Rhode Island is one of just 14 states that does not require personal finance to be integrated into high school curricula, and its young people have demonstrated low financial literacy levels. To address this problem, General Treasurer Seth Magaziner called for the expansion of personal finance course offerings and improvement of the personal finance instruction in Rhode Island public schools. As a result, the Rhode Island Department of Education (RIDE) has published voluntary standards for teaching personal finance.
In collaboration with the Rhode Island Jump$tart Coalition, the Rhode Island Council for Economic Education, the Rhode Island Financial Empowerment Roundtable, and the Rhode Island Department of Education, Magaziner published a report explaining the financial challenges experienced by Rhode Islanders in comparison to peers nationally, demonstrating the need for money management classes and proposing that financial literacy be a graduation requirement starting with the high school class of 2022.

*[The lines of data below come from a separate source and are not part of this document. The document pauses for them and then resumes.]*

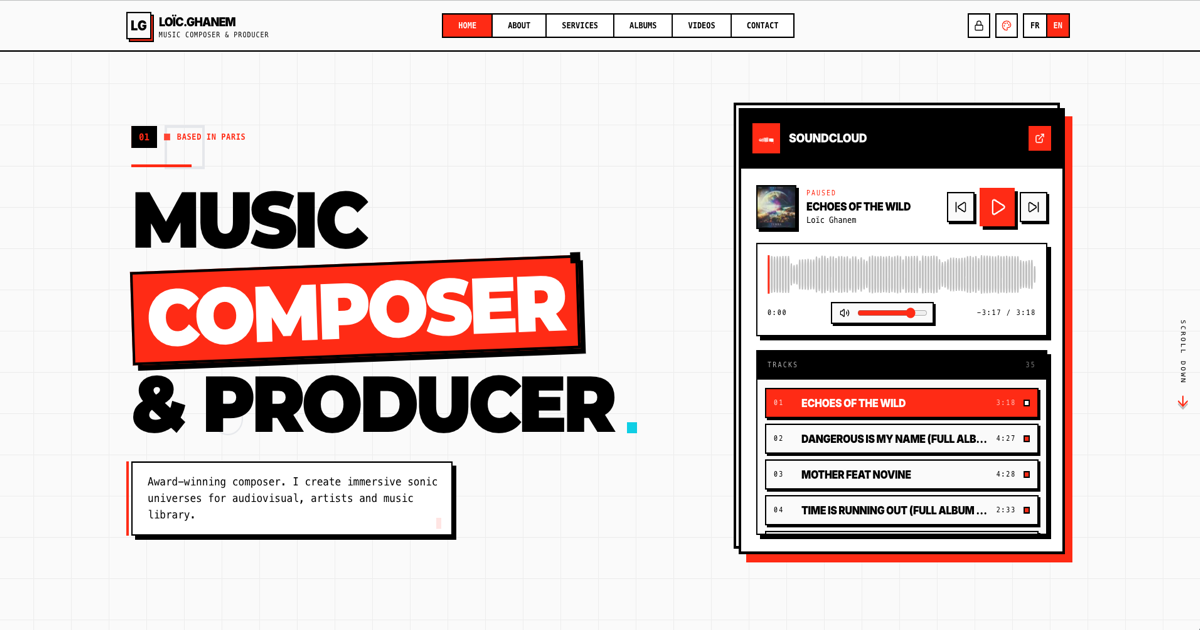
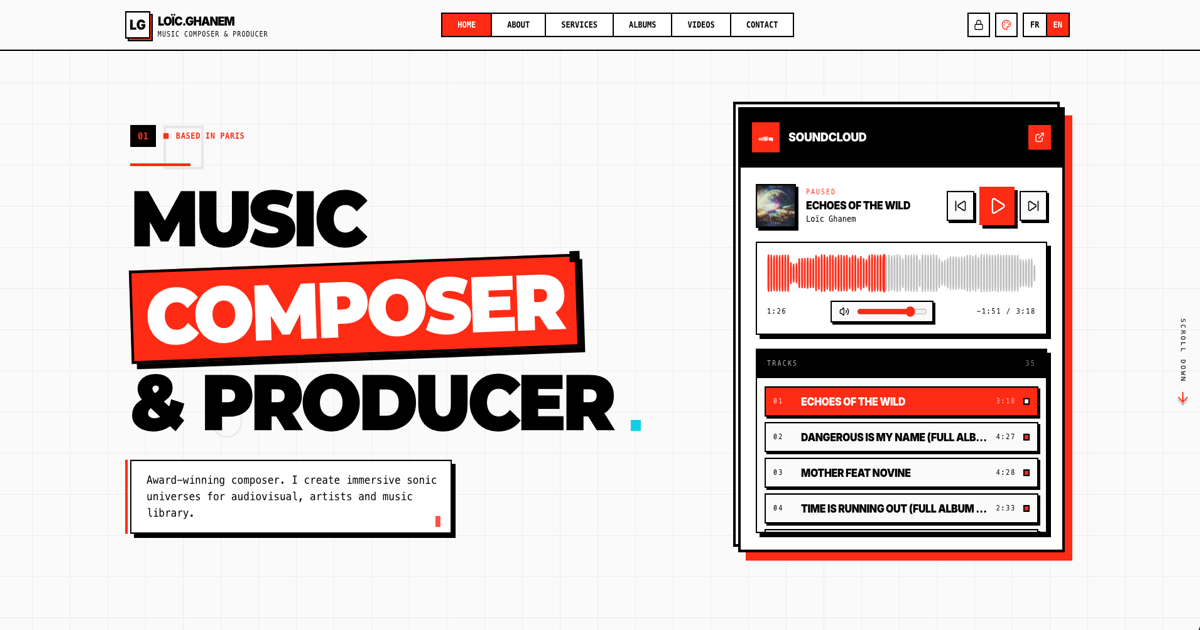
fix: update OG image with playing waveform

diff --git a/app/[locale]/layout.tsx b/app/[locale]/layout.tsx
@@ -77,7 +77,7 @@ export async function generateMetadata({
       siteName: "Loïc Ghanem Portfolio",
       images: [
         {
-          url: "/img/og-loic.png?v=5",
+          url: "/img/og-loic.png?v=6",
           width: 1200,
           height: 630,
           alt: "Loïc Ghanem - Music Composer",
@@ -88,7 +88,7 @@ export async function generateMetadata({
       card: "summary_large_image",
       title: content.title,
       description: content.ogDescription,
-      images: ["/img/og-loic.png?v=5"],
+      images: ["/img/og-loic.png?v=6"],
     },
     robots: {
       index: true,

The report’s recommendations include providing micro-credentialing opportunities for personal finance educators, providing educators with financial resources, and requiring all public high schools to offer personal finance courses that are aligned to RIDE standards by the academic year 2019–2020.